All IRS collections can eventually lead to lien or levy. The U.S. government wields the most powerful lien and levy power imaginable should it choose to use it.
An IRS levy permits the legal seizure of your property to satisfy a tax debt. It can garnish wages, take money in your bank or other financial accounts, seize and sell your vehicle(s), real estate and other personal property.
A federal tax lien is the government's legal claim against your property when you neglect or fail to pay a tax debt. The lien protects the government's interest in all your property, including real estate, personal property and financial assets.
A lien secures the government's interest in your property when you don't pay your tax debt. A levy takes the property to pay the tax debt.
A levy is usually an emergency and may happen before you receive a notice in very rare situations. You may be able to have the levy released, however the reasons are varied and complicated. Certain extremely limited items are exempt from levy. After the levy proceeds have been sent to the IRS, you may file a claim to have them returned to you, but the items don't have to be returned in the same form and they may not be returned quickly, if at all. You may also appeal the denial by the IRS of your request to have levied property returned to you, but if you still owe and have not resolved the issues, return is unlikely.
For both liens and levies, you are usually entitled to an administrative appeal hearing, CAP, a Collection Due Process or Equivalency Hearing, within 30 days; read your notice carefully.

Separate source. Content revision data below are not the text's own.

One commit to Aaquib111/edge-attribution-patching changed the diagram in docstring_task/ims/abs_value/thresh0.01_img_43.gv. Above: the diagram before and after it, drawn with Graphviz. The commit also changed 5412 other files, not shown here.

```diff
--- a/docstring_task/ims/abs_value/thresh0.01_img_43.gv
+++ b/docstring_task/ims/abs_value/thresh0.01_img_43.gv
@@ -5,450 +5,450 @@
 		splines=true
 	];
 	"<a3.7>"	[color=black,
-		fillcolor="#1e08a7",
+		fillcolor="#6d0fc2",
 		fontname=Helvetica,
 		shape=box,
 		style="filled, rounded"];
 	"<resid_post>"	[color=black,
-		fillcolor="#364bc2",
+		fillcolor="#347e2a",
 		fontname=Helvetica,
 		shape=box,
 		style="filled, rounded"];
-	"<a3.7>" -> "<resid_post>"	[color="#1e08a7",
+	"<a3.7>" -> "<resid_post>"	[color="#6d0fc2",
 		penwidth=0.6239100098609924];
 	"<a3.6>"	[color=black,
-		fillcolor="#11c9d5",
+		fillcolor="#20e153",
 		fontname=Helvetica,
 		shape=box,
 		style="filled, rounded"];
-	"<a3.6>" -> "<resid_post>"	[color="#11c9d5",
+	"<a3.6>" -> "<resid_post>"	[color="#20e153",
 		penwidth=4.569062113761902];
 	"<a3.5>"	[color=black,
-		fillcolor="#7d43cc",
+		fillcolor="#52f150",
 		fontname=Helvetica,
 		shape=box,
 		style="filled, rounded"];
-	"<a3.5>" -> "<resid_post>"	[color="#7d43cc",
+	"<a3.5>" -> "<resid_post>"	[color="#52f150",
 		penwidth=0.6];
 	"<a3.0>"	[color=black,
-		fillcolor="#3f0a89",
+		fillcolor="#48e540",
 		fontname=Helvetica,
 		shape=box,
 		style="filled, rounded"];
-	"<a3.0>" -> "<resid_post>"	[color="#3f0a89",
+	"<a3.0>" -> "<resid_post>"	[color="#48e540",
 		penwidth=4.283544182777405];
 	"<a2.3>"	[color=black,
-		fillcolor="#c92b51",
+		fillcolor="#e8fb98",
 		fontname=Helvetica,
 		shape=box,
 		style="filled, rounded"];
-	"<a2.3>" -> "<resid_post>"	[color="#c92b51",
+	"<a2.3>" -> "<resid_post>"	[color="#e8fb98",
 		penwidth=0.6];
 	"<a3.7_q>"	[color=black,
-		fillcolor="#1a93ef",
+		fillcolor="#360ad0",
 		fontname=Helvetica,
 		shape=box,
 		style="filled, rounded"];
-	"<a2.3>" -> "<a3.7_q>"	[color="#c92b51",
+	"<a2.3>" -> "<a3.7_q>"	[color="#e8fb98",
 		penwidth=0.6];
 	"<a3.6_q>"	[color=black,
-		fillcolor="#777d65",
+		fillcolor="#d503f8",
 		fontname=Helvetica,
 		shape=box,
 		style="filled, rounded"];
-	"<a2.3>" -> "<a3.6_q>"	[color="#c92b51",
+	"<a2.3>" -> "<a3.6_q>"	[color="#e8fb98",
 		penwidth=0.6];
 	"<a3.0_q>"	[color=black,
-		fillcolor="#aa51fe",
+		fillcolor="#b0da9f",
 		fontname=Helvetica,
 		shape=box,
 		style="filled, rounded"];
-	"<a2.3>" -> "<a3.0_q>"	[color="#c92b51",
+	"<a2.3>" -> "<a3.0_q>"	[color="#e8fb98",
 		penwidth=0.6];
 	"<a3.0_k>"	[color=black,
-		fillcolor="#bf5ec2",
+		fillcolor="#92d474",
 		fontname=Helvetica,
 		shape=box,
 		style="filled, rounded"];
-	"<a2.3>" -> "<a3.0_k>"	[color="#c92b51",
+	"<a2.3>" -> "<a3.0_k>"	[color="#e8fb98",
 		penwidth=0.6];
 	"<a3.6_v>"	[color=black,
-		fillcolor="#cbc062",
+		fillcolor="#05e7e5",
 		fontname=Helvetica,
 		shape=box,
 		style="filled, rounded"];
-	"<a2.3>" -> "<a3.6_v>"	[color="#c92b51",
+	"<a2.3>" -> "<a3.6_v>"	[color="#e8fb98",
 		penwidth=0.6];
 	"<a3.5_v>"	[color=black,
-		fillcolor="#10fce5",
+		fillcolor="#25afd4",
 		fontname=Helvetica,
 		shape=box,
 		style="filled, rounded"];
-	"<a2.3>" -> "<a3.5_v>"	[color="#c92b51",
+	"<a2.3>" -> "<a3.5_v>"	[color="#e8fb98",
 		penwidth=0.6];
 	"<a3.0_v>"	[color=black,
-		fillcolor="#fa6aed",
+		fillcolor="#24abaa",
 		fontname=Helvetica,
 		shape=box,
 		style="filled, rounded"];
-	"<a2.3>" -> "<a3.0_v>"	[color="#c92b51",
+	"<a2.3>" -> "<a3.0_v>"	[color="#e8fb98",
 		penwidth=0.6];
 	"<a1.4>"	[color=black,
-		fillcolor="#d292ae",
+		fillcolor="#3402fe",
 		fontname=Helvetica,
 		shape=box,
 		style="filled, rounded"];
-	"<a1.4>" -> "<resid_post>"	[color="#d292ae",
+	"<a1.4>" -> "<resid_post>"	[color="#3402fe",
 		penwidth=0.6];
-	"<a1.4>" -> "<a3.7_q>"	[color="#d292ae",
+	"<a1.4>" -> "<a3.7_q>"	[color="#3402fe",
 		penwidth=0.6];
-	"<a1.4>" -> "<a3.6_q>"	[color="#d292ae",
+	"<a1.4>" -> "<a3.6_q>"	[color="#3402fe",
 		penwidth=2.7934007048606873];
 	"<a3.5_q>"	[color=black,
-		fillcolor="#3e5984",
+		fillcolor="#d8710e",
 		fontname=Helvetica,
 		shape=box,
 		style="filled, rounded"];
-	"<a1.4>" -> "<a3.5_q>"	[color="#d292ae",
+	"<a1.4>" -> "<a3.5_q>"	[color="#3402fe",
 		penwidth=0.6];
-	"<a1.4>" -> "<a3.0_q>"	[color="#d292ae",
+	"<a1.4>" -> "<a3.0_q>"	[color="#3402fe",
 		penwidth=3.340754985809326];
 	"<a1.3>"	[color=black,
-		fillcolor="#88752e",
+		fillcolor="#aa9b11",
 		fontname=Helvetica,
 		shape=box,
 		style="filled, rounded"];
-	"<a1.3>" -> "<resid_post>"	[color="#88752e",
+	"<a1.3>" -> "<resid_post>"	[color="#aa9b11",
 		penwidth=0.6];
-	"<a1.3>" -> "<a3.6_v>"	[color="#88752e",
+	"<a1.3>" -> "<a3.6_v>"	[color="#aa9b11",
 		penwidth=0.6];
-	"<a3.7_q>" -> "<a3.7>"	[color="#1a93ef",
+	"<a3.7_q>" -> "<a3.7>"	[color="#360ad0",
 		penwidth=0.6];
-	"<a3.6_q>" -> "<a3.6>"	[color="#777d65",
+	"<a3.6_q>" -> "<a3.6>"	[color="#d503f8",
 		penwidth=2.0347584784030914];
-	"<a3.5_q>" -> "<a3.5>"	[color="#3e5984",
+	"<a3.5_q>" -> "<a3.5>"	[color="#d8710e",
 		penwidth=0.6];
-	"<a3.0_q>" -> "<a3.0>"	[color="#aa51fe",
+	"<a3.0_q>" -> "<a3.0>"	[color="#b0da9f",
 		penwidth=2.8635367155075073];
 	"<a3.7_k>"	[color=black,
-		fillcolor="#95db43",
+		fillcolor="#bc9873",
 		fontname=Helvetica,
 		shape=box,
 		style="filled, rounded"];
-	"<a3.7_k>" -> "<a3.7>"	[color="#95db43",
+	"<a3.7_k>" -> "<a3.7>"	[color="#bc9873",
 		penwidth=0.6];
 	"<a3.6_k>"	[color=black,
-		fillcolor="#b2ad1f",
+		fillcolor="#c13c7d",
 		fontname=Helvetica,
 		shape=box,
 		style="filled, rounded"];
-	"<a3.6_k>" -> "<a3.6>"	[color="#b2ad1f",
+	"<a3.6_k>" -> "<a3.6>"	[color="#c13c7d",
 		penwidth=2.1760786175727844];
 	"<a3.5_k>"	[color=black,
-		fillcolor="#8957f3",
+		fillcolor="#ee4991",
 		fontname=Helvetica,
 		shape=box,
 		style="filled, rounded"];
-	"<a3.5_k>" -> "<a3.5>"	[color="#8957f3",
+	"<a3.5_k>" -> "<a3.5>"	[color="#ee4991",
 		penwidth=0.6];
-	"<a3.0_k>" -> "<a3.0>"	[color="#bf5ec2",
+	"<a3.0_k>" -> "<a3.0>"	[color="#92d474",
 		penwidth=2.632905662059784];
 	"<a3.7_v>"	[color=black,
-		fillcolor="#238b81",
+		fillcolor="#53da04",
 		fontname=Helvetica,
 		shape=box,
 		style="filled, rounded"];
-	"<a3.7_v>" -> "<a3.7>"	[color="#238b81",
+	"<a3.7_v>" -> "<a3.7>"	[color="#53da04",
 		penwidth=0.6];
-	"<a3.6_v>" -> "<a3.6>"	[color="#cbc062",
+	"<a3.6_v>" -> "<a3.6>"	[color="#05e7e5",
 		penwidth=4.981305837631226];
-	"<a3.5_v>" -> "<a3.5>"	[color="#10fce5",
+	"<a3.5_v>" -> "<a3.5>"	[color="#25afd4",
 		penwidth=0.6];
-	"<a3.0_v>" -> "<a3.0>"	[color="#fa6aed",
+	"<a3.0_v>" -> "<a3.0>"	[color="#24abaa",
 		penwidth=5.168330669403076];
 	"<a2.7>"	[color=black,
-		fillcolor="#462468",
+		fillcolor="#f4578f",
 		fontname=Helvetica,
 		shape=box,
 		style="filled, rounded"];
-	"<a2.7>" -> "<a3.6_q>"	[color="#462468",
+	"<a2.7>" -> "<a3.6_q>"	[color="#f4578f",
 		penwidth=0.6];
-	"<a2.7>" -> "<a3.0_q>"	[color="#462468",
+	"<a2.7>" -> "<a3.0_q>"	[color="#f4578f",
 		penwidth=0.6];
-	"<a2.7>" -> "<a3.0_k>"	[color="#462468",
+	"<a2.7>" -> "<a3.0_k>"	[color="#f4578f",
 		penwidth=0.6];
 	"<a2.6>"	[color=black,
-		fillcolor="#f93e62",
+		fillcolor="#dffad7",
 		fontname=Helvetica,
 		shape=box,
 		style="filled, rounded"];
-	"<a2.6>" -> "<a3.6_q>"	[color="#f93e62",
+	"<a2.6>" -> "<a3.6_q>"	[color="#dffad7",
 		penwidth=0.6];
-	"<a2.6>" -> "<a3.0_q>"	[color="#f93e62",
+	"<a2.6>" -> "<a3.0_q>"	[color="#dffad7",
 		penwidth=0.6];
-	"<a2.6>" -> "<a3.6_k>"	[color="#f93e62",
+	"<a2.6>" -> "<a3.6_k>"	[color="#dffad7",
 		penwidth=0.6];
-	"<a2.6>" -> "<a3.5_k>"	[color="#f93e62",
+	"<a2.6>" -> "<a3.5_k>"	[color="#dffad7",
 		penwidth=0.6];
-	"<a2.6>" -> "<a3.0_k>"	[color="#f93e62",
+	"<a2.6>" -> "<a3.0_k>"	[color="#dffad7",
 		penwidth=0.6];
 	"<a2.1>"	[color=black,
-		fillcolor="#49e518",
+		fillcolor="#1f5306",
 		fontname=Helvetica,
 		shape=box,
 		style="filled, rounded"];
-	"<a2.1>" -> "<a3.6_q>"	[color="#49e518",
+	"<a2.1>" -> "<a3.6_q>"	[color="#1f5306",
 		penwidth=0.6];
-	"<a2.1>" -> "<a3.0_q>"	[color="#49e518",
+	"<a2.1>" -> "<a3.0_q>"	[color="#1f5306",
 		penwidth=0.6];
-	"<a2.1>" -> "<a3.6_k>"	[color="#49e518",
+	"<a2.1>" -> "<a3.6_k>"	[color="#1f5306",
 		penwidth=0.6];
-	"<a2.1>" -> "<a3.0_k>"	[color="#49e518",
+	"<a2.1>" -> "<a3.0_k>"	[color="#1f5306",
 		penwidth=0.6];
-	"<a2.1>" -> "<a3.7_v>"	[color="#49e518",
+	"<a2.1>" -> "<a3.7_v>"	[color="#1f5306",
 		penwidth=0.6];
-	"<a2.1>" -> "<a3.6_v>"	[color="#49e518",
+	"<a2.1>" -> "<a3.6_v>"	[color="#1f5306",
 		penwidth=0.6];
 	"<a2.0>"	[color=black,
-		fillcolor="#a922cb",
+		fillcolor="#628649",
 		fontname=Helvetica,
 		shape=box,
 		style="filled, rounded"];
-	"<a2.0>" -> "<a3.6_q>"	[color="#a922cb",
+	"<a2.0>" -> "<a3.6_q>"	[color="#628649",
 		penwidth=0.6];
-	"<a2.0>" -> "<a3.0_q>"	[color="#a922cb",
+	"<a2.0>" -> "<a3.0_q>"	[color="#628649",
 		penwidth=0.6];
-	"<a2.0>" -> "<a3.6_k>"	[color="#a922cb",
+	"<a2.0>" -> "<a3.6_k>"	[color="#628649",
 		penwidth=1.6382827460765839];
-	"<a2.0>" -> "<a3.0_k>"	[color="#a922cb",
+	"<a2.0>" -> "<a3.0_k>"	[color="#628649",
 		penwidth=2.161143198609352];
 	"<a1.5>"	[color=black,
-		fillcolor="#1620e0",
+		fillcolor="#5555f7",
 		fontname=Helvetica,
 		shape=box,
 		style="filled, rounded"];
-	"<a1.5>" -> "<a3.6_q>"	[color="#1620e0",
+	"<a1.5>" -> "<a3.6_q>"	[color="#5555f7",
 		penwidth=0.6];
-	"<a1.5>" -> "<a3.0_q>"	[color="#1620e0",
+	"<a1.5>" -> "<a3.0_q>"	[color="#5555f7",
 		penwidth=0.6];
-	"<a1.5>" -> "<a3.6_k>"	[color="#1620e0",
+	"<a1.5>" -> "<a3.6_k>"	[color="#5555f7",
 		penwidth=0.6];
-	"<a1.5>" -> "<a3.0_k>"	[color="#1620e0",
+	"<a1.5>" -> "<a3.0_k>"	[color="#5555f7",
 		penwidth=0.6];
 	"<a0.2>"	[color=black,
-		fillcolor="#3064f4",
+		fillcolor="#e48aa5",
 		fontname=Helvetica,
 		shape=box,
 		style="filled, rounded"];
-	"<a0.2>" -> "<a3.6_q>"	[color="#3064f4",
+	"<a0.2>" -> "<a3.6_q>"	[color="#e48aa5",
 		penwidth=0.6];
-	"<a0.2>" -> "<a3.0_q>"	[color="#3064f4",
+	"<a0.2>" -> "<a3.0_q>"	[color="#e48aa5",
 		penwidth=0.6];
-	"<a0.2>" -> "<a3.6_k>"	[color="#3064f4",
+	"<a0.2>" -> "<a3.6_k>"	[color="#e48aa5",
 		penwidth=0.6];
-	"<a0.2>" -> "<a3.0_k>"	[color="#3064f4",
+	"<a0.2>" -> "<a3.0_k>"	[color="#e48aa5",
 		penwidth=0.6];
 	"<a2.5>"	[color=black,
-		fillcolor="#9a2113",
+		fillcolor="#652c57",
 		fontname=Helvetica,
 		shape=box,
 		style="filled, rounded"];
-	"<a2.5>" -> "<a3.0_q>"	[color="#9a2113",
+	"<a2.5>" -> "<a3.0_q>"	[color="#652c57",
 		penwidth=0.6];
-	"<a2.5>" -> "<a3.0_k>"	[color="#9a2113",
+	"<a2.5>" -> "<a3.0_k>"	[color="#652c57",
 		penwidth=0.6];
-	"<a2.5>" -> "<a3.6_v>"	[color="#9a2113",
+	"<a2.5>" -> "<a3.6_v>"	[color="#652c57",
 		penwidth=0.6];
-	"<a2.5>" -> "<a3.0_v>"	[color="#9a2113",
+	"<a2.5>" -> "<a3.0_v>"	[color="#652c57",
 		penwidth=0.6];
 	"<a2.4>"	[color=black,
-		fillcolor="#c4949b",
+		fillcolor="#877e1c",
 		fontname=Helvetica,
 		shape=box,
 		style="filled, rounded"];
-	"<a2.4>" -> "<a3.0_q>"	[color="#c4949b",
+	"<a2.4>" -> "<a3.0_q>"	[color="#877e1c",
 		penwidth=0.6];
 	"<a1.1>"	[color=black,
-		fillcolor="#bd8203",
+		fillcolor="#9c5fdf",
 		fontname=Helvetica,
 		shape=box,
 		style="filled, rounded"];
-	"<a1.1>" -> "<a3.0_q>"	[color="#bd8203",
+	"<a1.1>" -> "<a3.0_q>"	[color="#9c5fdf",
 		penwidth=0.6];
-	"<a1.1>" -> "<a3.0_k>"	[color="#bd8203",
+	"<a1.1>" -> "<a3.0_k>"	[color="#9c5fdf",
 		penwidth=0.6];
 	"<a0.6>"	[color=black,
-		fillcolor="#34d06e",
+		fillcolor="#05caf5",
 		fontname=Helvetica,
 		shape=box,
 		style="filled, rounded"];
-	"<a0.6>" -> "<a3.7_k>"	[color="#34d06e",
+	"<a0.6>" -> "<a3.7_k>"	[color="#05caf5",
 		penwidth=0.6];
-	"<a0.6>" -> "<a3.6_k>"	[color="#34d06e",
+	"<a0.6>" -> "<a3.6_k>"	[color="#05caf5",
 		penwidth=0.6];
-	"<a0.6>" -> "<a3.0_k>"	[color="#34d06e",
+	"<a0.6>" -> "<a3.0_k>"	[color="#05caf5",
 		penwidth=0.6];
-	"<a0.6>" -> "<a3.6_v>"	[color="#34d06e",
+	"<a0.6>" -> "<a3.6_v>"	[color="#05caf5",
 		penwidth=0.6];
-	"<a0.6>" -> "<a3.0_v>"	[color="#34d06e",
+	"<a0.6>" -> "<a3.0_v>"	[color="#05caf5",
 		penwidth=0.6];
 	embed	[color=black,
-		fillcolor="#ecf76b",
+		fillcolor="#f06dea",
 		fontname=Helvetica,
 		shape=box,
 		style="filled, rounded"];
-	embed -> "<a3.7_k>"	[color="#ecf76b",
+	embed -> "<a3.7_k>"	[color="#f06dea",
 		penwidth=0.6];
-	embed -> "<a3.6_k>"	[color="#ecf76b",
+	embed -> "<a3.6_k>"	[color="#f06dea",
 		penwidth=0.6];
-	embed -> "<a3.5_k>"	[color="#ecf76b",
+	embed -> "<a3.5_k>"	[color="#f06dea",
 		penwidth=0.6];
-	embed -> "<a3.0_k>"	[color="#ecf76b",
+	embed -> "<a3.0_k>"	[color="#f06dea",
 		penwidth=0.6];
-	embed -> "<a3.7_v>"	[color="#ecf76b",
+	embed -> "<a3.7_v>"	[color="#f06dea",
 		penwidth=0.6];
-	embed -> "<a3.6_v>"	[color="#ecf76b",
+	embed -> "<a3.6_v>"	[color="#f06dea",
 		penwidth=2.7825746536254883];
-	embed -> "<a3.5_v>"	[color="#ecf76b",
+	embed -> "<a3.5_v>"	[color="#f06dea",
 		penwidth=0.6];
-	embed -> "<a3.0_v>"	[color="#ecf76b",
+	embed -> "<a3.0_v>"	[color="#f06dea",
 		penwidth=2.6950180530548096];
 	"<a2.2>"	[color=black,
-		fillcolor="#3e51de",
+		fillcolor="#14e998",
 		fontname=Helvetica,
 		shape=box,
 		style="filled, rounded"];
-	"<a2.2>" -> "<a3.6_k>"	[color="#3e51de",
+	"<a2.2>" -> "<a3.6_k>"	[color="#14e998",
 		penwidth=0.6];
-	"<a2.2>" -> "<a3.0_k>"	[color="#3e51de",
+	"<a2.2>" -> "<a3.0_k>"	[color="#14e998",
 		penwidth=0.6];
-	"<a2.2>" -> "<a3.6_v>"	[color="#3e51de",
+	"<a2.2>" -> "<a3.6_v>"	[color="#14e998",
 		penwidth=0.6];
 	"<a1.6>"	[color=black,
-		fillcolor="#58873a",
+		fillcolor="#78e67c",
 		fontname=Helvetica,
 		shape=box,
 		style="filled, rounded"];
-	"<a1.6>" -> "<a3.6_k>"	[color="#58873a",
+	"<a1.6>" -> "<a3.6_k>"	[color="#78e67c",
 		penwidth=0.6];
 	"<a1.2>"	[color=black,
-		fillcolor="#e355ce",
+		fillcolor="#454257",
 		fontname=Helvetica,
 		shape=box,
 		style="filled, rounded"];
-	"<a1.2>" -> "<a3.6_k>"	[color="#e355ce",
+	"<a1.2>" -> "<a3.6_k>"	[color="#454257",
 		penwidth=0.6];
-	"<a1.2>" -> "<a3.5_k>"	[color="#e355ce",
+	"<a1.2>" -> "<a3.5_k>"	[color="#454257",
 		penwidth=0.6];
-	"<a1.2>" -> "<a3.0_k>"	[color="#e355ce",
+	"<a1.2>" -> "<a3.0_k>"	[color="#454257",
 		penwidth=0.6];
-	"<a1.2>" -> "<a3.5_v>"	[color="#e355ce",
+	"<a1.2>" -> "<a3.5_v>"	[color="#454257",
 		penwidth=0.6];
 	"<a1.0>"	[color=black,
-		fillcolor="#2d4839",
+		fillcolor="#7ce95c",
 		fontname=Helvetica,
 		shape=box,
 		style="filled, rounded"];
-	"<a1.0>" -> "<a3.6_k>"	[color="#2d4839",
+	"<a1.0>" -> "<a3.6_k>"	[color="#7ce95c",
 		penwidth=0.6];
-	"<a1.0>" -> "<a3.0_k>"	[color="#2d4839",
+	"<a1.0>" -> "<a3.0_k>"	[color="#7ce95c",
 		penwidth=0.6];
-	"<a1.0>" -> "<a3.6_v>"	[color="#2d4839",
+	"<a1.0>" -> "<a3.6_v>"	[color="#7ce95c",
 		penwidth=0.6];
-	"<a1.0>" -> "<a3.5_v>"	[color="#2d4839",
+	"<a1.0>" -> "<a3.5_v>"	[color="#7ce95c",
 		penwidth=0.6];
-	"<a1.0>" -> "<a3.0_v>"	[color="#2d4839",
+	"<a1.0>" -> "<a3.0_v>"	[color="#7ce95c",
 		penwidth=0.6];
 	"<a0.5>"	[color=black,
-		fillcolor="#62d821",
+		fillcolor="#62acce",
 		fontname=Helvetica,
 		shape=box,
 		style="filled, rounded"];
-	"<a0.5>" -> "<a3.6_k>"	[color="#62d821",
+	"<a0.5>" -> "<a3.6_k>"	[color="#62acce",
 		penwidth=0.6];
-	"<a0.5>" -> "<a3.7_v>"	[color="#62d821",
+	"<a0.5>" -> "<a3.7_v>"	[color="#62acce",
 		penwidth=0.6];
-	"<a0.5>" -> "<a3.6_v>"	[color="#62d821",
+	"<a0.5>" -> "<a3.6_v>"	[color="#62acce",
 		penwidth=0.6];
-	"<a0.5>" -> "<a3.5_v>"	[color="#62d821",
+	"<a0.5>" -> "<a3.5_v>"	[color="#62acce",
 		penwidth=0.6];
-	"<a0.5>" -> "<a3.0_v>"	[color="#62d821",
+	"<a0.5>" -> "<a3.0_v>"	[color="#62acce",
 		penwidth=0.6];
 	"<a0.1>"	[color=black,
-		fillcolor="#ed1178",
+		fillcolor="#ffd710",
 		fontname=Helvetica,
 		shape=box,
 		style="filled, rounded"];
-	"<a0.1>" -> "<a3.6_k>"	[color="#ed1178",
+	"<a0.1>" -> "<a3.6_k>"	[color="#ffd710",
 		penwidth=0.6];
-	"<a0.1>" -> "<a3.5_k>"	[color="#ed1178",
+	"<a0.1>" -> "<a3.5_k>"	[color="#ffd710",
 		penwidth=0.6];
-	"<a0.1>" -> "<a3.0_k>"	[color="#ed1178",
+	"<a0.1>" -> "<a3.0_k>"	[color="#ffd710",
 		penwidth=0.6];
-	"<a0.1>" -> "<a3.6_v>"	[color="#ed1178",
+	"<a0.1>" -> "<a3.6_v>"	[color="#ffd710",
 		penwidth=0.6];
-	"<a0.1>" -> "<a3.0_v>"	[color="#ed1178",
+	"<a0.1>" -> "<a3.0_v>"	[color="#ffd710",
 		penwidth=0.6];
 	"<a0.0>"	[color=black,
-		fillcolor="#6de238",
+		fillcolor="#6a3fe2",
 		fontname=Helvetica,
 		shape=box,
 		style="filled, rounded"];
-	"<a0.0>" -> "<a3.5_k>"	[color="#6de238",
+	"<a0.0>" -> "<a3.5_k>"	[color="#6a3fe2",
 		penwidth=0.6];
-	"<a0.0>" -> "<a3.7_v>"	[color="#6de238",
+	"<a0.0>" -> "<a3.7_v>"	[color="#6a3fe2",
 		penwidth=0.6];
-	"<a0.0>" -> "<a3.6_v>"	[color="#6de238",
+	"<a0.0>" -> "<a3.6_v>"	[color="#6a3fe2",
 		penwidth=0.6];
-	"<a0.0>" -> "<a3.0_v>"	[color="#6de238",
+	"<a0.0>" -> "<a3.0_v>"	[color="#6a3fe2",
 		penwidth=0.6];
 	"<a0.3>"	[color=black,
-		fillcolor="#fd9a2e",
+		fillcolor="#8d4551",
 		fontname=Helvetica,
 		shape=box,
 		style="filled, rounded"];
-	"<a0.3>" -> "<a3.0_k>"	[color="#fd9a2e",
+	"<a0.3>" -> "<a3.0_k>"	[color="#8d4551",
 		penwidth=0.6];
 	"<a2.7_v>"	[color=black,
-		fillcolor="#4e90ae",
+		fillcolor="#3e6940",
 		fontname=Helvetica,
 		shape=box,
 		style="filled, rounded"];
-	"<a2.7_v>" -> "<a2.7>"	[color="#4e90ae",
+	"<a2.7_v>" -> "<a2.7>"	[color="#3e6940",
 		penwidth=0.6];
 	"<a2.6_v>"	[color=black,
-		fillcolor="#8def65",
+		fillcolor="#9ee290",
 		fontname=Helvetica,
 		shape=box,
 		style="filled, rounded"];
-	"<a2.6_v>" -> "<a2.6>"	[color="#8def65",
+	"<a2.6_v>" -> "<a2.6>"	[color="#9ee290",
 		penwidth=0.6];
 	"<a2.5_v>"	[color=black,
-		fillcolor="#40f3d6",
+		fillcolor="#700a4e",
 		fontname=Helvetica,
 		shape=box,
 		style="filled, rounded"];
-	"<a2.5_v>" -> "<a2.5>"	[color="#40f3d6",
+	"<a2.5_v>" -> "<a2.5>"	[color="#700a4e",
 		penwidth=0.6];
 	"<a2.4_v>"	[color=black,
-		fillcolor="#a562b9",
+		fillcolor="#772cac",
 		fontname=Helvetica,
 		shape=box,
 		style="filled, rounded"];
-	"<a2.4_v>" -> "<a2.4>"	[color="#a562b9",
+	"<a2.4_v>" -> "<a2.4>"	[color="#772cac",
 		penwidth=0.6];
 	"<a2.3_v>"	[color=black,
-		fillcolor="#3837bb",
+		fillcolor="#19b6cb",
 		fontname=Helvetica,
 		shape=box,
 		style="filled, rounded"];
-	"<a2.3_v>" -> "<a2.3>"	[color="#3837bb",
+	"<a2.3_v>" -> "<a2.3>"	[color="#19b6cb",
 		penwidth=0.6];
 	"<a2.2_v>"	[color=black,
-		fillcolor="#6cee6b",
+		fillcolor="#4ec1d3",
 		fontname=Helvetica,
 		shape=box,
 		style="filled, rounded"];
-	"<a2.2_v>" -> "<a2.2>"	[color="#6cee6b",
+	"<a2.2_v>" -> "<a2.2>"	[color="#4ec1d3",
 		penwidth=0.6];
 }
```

Generally, If the IRS has decided to levy your property, you need additional emergency assistance to communicate with the IRS; otherwise, additional collection action is likely. Tax attorneys specialize in this assistance.